▸ **What you need to do**
An exact restatement of the records below is expected.

Saved data entries:
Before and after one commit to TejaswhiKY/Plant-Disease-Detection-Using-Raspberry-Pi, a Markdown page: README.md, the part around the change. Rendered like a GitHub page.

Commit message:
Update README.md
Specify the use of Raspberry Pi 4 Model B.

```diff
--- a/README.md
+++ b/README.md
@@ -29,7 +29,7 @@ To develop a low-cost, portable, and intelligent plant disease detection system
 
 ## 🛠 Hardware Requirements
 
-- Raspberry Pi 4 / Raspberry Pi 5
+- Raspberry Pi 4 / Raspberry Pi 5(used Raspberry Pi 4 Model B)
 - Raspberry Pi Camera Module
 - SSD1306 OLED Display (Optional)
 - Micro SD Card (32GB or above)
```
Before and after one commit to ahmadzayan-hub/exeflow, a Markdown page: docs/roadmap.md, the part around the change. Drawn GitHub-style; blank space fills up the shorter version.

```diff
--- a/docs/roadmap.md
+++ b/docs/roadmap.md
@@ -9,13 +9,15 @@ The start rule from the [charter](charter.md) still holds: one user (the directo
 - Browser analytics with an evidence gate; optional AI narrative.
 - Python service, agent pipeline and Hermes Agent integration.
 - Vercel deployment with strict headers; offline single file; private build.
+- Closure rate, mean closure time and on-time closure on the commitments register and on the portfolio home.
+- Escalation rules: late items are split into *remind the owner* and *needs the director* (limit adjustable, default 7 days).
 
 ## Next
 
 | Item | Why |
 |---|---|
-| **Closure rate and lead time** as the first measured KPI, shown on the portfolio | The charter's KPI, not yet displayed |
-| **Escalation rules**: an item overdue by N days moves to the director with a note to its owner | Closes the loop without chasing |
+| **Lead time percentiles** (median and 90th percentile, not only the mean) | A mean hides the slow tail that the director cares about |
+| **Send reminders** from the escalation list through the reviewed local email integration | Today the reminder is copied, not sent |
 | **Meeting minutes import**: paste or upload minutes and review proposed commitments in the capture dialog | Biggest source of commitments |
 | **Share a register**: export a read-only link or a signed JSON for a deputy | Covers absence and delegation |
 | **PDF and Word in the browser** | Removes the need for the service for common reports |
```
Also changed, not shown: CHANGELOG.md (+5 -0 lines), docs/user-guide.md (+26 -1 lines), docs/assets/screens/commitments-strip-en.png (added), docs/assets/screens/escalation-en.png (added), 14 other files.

▸ **Written response**
Before and after one commit to TejaswhiKY/Plant-Disease-Detection-Using-Raspberry-Pi, a Markdown page: README.md, the part around the change. Rendered like a GitHub page.

Commit message:
Update README.md
Specify the use of Raspberry Pi 4 Model B.

```diff
--- a/README.md
+++ b/README.md
@@ -29,7 +29,7 @@ To develop a low-cost, portable, and intelligent plant disease detection system
 
 ## 🛠 Hardware Requirements
 
-- Raspberry Pi 4 / Raspberry Pi 5
+- Raspberry Pi 4 / Raspberry Pi 5(used Raspberry Pi 4 Model B)
 - Raspberry Pi Camera Module
 - SSD1306 OLED Display (Optional)
 - Micro SD Card (32GB or above)
```
Before and after one commit to ahmadzayan-hub/exeflow, a Markdown page: docs/roadmap.md, the part around the change. Drawn GitHub-style; blank space fills up the shorter version.

```diff
--- a/docs/roadmap.md
+++ b/docs/roadmap.md
@@ -9,13 +9,15 @@ The start rule from the [charter](charter.md) still holds: one user (the directo
 - Browser analytics with an evidence gate; optional AI narrative.
 - Python service, agent pipeline and Hermes Agent integration.
 - Vercel deployment with strict headers; offline single file; private build.
+- Closure rate, mean closure time and on-time closure on the commitments register and on the portfolio home.
+- Escalation rules: late items are split into *remind the owner* and *needs the director* (limit adjustable, default 7 days).
 
 ## Next
 
 | Item | Why |
 |---|---|
-| **Closure rate and lead time** as the first measured KPI, shown on the portfolio | The charter's KPI, not yet displayed |
-| **Escalation rules**: an item overdue by N days moves to the director with a note to its owner | Closes the loop without chasing |
+| **Lead time percentiles** (median and 90th percentile, not only the mean) | A mean hides the slow tail that the director cares about |
+| **Send reminders** from the escalation list through the reviewed local email integration | Today the reminder is copied, not sent |
 | **Meeting minutes import**: paste or upload minutes and review proposed commitments in the capture dialog | Biggest source of commitments |
 | **Share a register**: export a read-only link or a signed JSON for a deputy | Covers absence and delegation |
 | **PDF and Word in the browser** | Removes the need for the service for common reports |
```
Also changed, not shown: CHANGELOG.md (+5 -0 lines), docs/user-guide.md (+26 -1 lines), docs/assets/screens/commitments-strip-en.png (added), docs/assets/screens/escalation-en.png (added), 14 other files.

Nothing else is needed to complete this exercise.